Diabetes has a big effect on blood sugars; most of the time it will send them crashing down and you find yourself having a hypo and needing to sit out of class and miss all the fun. The way I try to avoid a hypo is to test my blood sugars before a PE lesson, if they are lower than 8 then I just eat a glucotab or two and then go ahead to do my PE lesson; if they are too high then I give insulin and wait it out until they are at a safer level; then during my PE lesson I test my blood sugars every half an hour or so to make sure I'm not dropping or going too high. That way, I can enjoy my PE lesson with all of my friends!
Survival tip #6
I'm in Year 11 now and Year 10 and 11 are the years in which students study for their GCSE's so school trips are out of the question now because we are all too focused on our serious work. However, I have had Diabetes since the beginning of Year 8 and I missed activities week because I was in hospital having just been diagnosed with Type One. However, I have been on one or two school trips after that and it is vital that when you go on school trips you have extras of all your supplies and extra snacks for hypos. I always made sure that the adults coming on the trip knew about my diabetes.
For example when I went to the London Dungeons there was a sign saying 'No food or drink inside the dungeons' obviously, this was possibly going to be an issue in the event of a low blood sugar and so I had to ask my year leader what I should do just in case and so she made sure that there would be a fire exit somewhere that I could go out of in case I went low so I could eat my snack.
Or when I went on my Duke of Edinburgh expedition. If you go on the Duke of Edinburgh expedition you have to carry a rather large bag. So to reduce the work-load for me, my teacher let me carry a smaller rucksack than the abnormally large camper bags so that I didn't go low all the time. It is safe to say that my rucksack mostly consisted of snacks and drinks. My big camper bag with my sleeping bag and tent in it stayed in the bag of the teacher's car! And because this was an overnight camping trip; I made sure that I was allowed to have my phone on me to keep in contact with my parents and teacher at all times when we were off doing the 6 mile walk.
So, those were the six survival tips that I have for Diabetes at school. This is my own experience and are the things that I have come across in my school life with Type One Diabetes. Thankfully I have never experienced bullying for my Diabetes or anything of the sort and I am grateful to have supportive family and a group of friends who always have my back at school when it comes to my Diabetes.

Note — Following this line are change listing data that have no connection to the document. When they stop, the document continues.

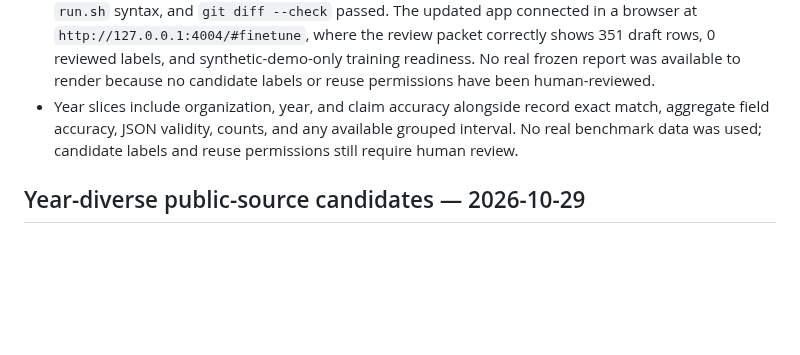
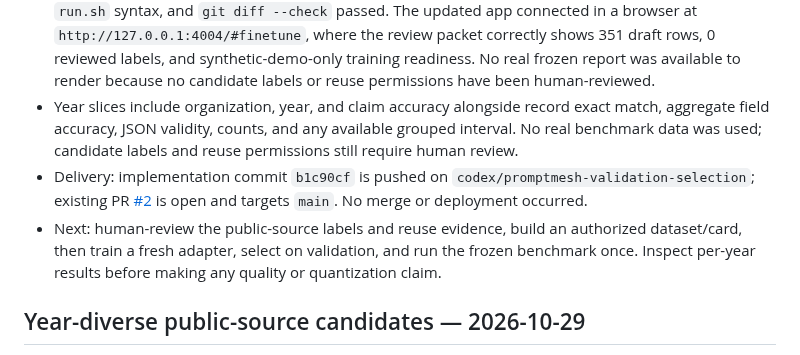
Before and after one commit to arjeetanand/PromptMesh, a Markdown page: HANDOFF.md, the part around the change. Drawn GitHub-style; blank space fills up the shorter version.

Commit message:
Record gold-year benchmark handoff

```diff
--- a/HANDOFF.md
+++ b/HANDOFF.md
@@ -221,6 +221,8 @@
 - Fine-tune results place year slices in accessible expandable sections; sparse one-group slices explicitly show that an interval is unavailable. Older schema-v3 reports remain readable without slices and are not rerun on a previously reserved test set.
 - Verification: full Python suite passed (71 tests); UI suite passed (12 tests); Python/JavaScript syntax, `run.sh` syntax, and `git diff --check` passed. The updated app connected in a browser at `http://127.0.0.1:4004/#finetune`, where the review packet correctly shows 351 draft rows, 0 reviewed labels, and synthetic-demo-only training readiness. No real frozen report was available to render because no candidate labels or reuse permissions have been human-reviewed.
 - Year slices include organization, year, and claim accuracy alongside record exact match, aggregate field accuracy, JSON validity, counts, and any available grouped interval. No real benchmark data was used; candidate labels and reuse permissions still require human review.
+- Delivery: implementation commit `b1c90cf` is pushed on `codex/promptmesh-validation-selection`; existing PR [#2](https://github.com/arjeetanand/PromptMesh/pull/2) is open and targets `main`. No merge or deployment occurred.
+- Next: human-review the public-source labels and reuse evidence, build an authorized dataset/card, then train a fresh adapter, select on validation, and run the frozen benchmark once. Inspect per-year results before making any quality or quantization claim.
 
 ## Year-diverse public-source candidates — 2026-10-29
 
```
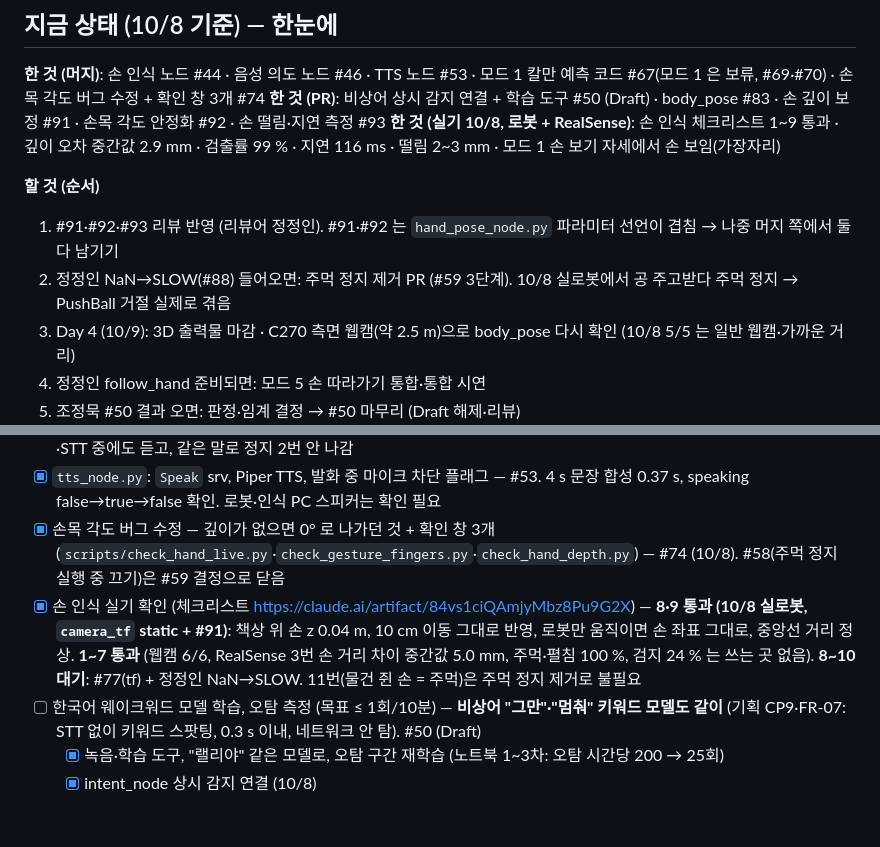
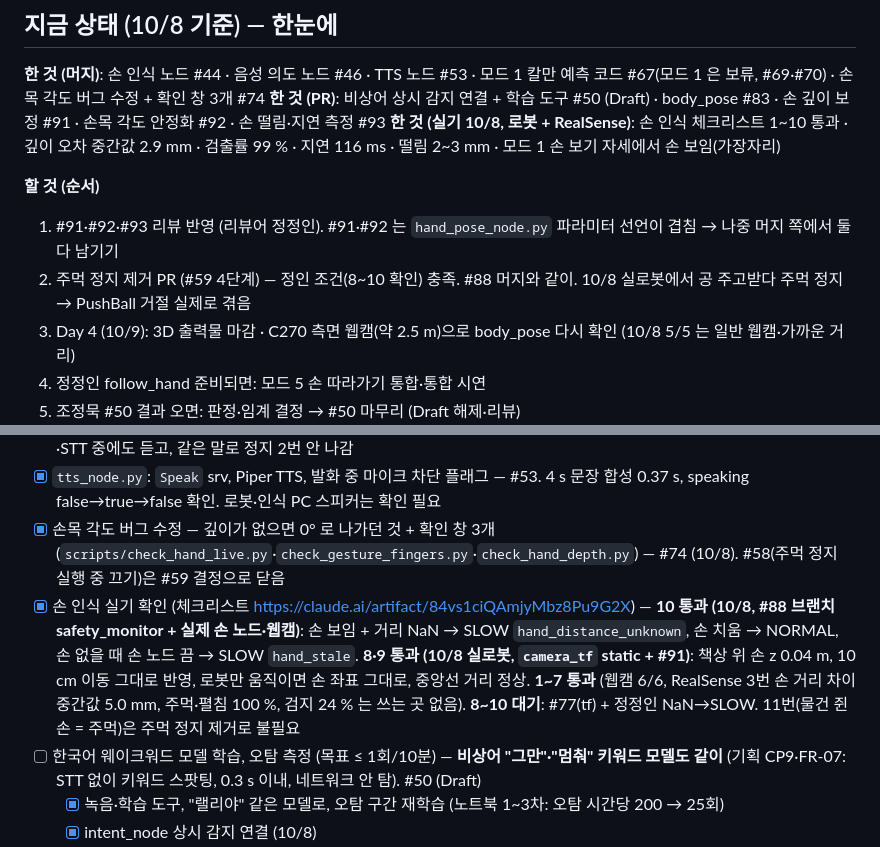
Before and after one commit to jungmook512/rally, a Markdown page: todo/03_human_voice_정동휘.md, 2 parts joined by grey strips. GitHub-like rendering; blank space fills up the shorter version.

Commit message:
[todo] 정동휘: 체크리스트 10 통과 (#88 브랜치 + 실제 손 노드) → 주먹 정지 제거 진행 가능
Co-Authored-By: Claude Opus 5.5 <noreply@anthropic.com>

```diff
--- a/todo/03_human_voice_정동휘.md
+++ b/todo/03_human_voice_정동휘.md
@@ -6,11 +6,11 @@
 ## 지금 상태 (10/8 기준) — 한눈에
 **한 것 (머지)**: 손 인식 노드 #44 · 음성 의도 노드 #46 · TTS 노드 #53 · 모드 1 칼만 예측 코드 #67(모드 1 은 보류, #69·#70) · 손목 각도 버그 수정 + 확인 창 3개 #74
 **한 것 (PR)**: 비상어 상시 감지 연결 + 학습 도구 #50 (Draft) · body_pose #83 · 손 깊이 보정 #91 · 손목 각도 안정화 #92 · 손 떨림·지연 측정 #93
-**한 것 (실기 10/8, 로봇 + RealSense)**: 손 인식 체크리스트 1~9 통과 · 깊이 오차 중간값 2.9 mm · 검출률 99 % · 지연 116 ms · 떨림 2~3 mm · 모드 1 손 보기 자세에서 손 보임(가장자리)
+**한 것 (실기 10/8, 로봇 + RealSense)**: 손 인식 체크리스트 1~10 통과 · 깊이 오차 중간값 2.9 mm · 검출률 99 % · 지연 116 ms · 떨림 2~3 mm · 모드 1 손 보기 자세에서 손 보임(가장자리)
 
 **할 것 (순서)**
 1. #91·#92·#93 리뷰 반영 (리뷰어 정정인). #91·#92 는 `hand_pose_node.py` 파라미터 선언이 겹침 → 나중 머지 쪽에서 둘 다 남기기
-2. 정정인 NaN→SLOW(#88) 들어오면: 주먹 정지 제거 PR (#59 3단계). 10/8 실로봇에서 공 주고받다 주먹 정지 → PushBall 거절 실제로 겪음
+2. 주먹 정지 제거 PR (#59 4단계) — 정인 조건(8~10 확인) 충족. #88 머지와 같이. 10/8 실로봇에서 공 주고받다 주먹 정지 → PushBall 거절 실제로 겪음
 3. Day 4 (10/9): 3D 출력물 마감 · C270 측면 웹캠(약 2.5 m)으로 body_pose 다시 확인 (10/8 5/5 는 일반 웹캠·가까운 거리)
 4. 정정인 follow_hand 준비되면: 모드 5 손 따라가기 통합·통합 시연
 5. 조정묵 #50 결과 오면: 판정·임계 결정 → #50 마무리 (Draft 해제·리뷰)
@@ -46,7 +46,7 @@
 - [x] `intent_node.py`: LLM function calling → `VoiceIntent` (intent 목록은 msg 주석), "그만/멈춰" 키워드 스팟팅은 STT 전에 처리 → `is_emergency` — function calling 완료(#46). 호출어 없이 항상 듣는 비상어 감지 연결 완료 (#50, 10/8): 녹음·STT 중에도 듣고, 같은 말로 정지 2번 안 나감
 - [x] `tts_node.py`: `Speak` srv, Piper TTS, 발화 중 마이크 차단 플래그 — #53. 4 s 문장 합성 0.37 s, speaking false→true→false 확인. 로봇·인식 PC 스피커는 확인 필요
 - [x] 손목 각도 버그 수정 — 깊이가 없으면 0° 로 나가던 것 + 확인 창 3개 (`scripts/check_hand_live.py`·`check_gesture_fingers.py`·`check_hand_depth.py`) — #74 (10/8). #58(주먹 정지 실행 중 끄기)은 #59 결정으로 닫음
-- [x] 손 인식 실기 확인 (체크리스트 https://claude.ai/artifact/84vs1ciQAmjyMbz8Pu9G2X) — **8·9 통과 (10/8 실로봇, `camera_tf` static + #91)**: 책상 위 손 z 0.04 m, 10 cm 이동 그대로 반영, 로봇만 움직이면 손 좌표 그대로, 중앙선 거리 정상. **1~7 통과** (웹캠 6/6, RealSense 3번 손 거리 차이 중간값 5.0 mm, 주먹·펼침 100 %, 검지 24 % 는 쓰는 곳 없음). **8~10 대기**: #77(tf) + 정정인 NaN→SLOW. 11번(물건 쥔 손 = 주먹)은 주먹 정지 제거로 불필요
+- [x] 손 인식 실기 확인 (체크리스트 https://claude.ai/artifact/84vs1ciQAmjyMbz8Pu9G2X) — **10 통과 (10/8, #88 브랜치 safety_monitor + 실제 손 노드·웹캠)**: 손 보임 + 거리 NaN → SLOW `hand_distance_unknown`, 손 치움 → NORMAL, 손 없을 때 손 노드 끔 → SLOW `hand_stale`. **8·9 통과 (10/8 실로봇, `camera_tf` static + #91)**: 책상 위 손 z 0.04 m, 10 cm 이동 그대로 반영, 로봇만 움직이면 손 좌표 그대로, 중앙선 거리 정상. **1~7 통과** (웹캠 6/6, RealSense 3번 손 거리 차이 중간값 5.0 mm, 주먹·펼침 100 %, 검지 24 % 는 쓰는 곳 없음). **8~10 대기**: #77(tf) + 정정인 NaN→SLOW. 11번(물건 쥔 손 = 주먹)은 주먹 정지 제거로 불필요
 - [ ] 한국어 웨이크워드 모델 학습, 오탐 측정 (목표 ≤ 1회/10분) — **비상어 "그만"·"멈춰" 키워드 모델도 같이** (기획 CP9·FR-07: STT 없이 키워드 스팟팅, 0.3 s 이내, 네트워크 안 탐). #50 (Draft)
   - [x] 녹음·학습 도구, "랠리야" 같은 모델로, 오탐 구간 재학습 (노트북 1~3차: 오탐 시간당 200 → 25회)
   - [x] intent_node 상시 감지 연결 (10/8)
```
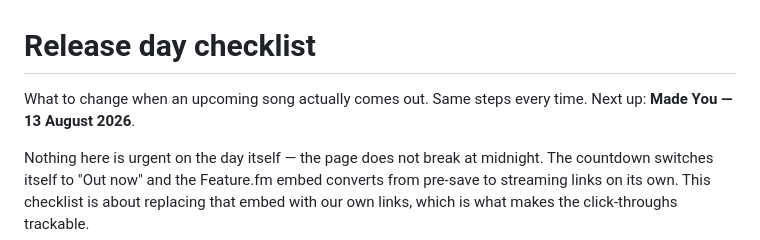
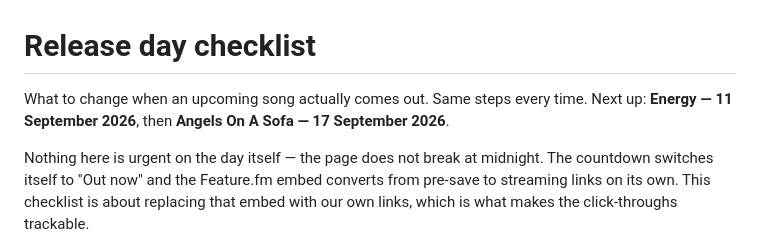
Before and after one commit to whosrila/whosrila-site, a Markdown page: RELEASE-DAY.md, the part around one of its changes. Drawn GitHub-style.

```diff
--- a/RELEASE-DAY.md
+++ b/RELEASE-DAY.md
@@ -1,7 +1,8 @@
 # Release day checklist
 
 What to change when an upcoming song actually comes out. Same steps every
-time. Next up: **Made You — 13 August 2026**.
+time. Next up: **Energy — 11 September 2026**, then **Angels On A
+Sofa — 17 September 2026**.
 
 Nothing here is urgent on the day itself — the page does not break at
 midnight. The countdown switches itself to "Out now" and the Feature.fm
```
Also changed, not shown: other parts of RELEASE-DAY.md (+71 -0 lines).
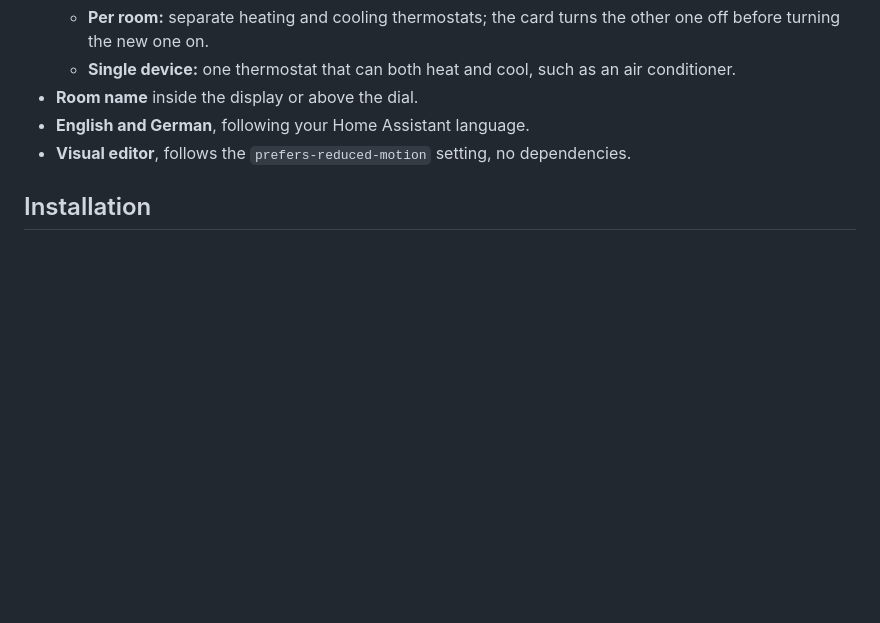
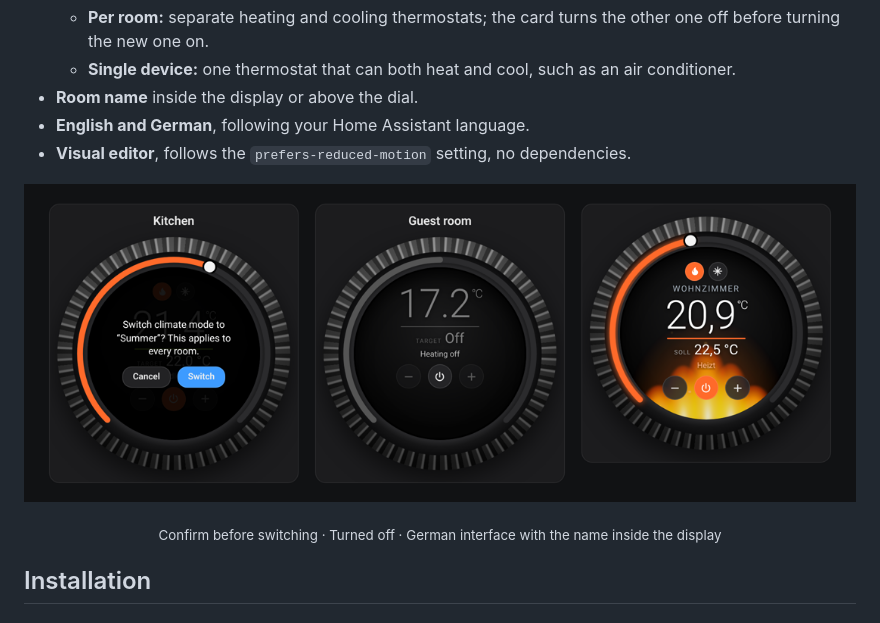
Before and after one commit to seggershacoder/Heater-Cooler-Home-Assistant, a Markdown page: README.md, the part around the change. Rendered like a GitHub page; pictures changed too: images/features.png (added); blank space fills up the shorter version.

Commit message:
Add features image to README
Co-Authored-By: Claude Opus 5.5 <noreply@anthropic.com>
Claude-Session: https://claude.ai/code/session_01U3QSvg9Bj8ACAzXLcABDo1

```diff
--- a/README.md
+++ b/README.md
@@ -27,6 +27,12 @@ A round wall-thermostat card for Home Assistant. A knurled metal bezel, a dark d
 - **Room name** inside the display or above the dial.
 - **English and German**, following your Home Assistant language.
 - **Visual editor**, follows the `prefers-reduced-motion` setting, no dependencies.
+
+<p align="center">
+  <img src="https://raw.githubusercontent.com/seggershacoder/Heater-Cooler-Home-Assistant/main/images/features.png" width="900" alt="Left: confirmation before switching the whole house to cooling. Middle: a thermostat turned off. Right: an air conditioner with the German interface and the room name inside the display">
+</p>
+
+<p align="center"><sub>Confirm before switching · Turned off · German interface with the name inside the display</sub></p>
 
 ## Installation
 
```
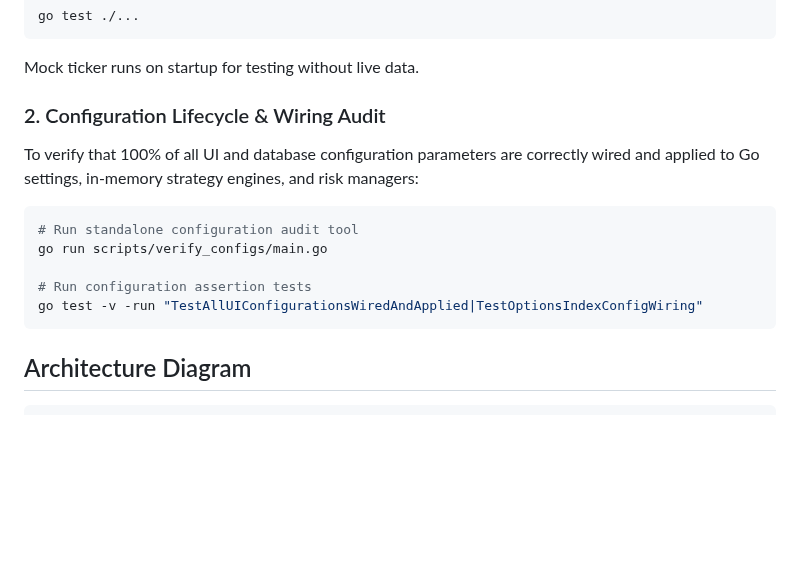
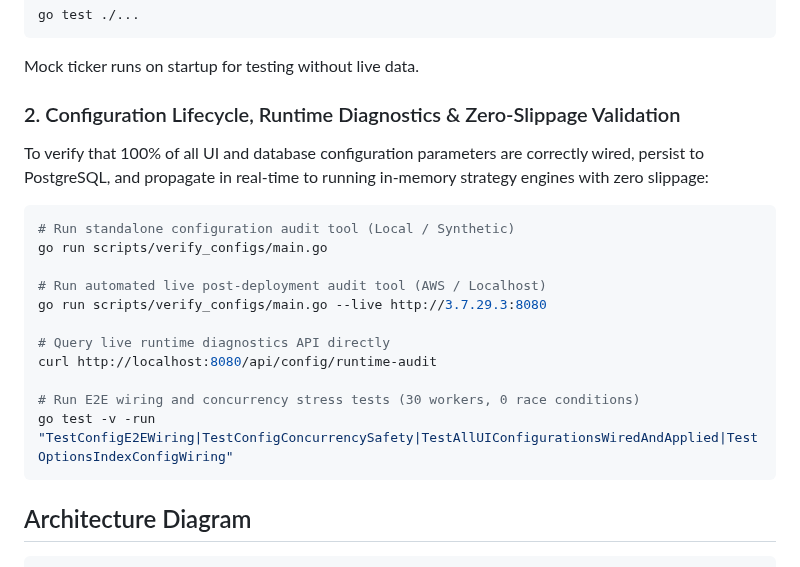
Before and after one commit to vikash-chandra/zt, a Markdown page: README.md, the part around the change. Drawn GitHub-style; blank space fills up the shorter version.

Commit message:
docs: update AGENTS.md, config-check skill, and README with zero-slippage runtime diagnostics

````diff
--- a/README.md
+++ b/README.md
@@ -754,15 +754,21 @@ go test ./...
 
 Mock ticker runs on startup for testing without live data.
 
-### 2. Configuration Lifecycle & Wiring Audit
-To verify that 100% of all UI and database configuration parameters are correctly wired and applied to Go settings, in-memory strategy engines, and risk managers:
+### 2. Configuration Lifecycle, Runtime Diagnostics & Zero-Slippage Validation
+To verify that 100% of all UI and database configuration parameters are correctly wired, persist to PostgreSQL, and propagate in real-time to running in-memory strategy engines with zero slippage:
 
 ```bash
-# Run standalone configuration audit tool
+# Run standalone configuration audit tool (Local / Synthetic)
 go run scripts/verify_configs/main.go
 
-# Run configuration assertion tests
-go test -v -run "TestAllUIConfigurationsWiredAndApplied|TestOptionsIndexConfigWiring"
+# Run automated live post-deployment audit tool (AWS / Localhost)
+go run scripts/verify_configs/main.go --live http://3.7.29.3:8080
+
+# Query live runtime diagnostics API directly
+curl http://localhost:8080/api/config/runtime-audit
+
+# Run E2E wiring and concurrency stress tests (30 workers, 0 race conditions)
+go test -v -run "TestConfigE2EWiring|TestConfigConcurrencySafety|TestAllUIConfigurationsWiredAndApplied|TestOptionsIndexConfigWiring"
 ```
 
 
````
Also changed, not shown: .agents/AGENTS.md (+8 -0 lines), 1 other file.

It is important to know that the staff at school are there to help you out with Diabetes whenever you need help and so don't be afraid to ask them for help at anytime.
Remember, your health is your priority and if you ever have troubles at school with teachers and Diabetes, then tell your diabetes team because every child with Diabetes deserves the highest level of care they can achieve at school to ensure that they can enjoy and live as normal a school life as they can.
It is your Diabetes, your choice. Don't let anyone tell you otherwise.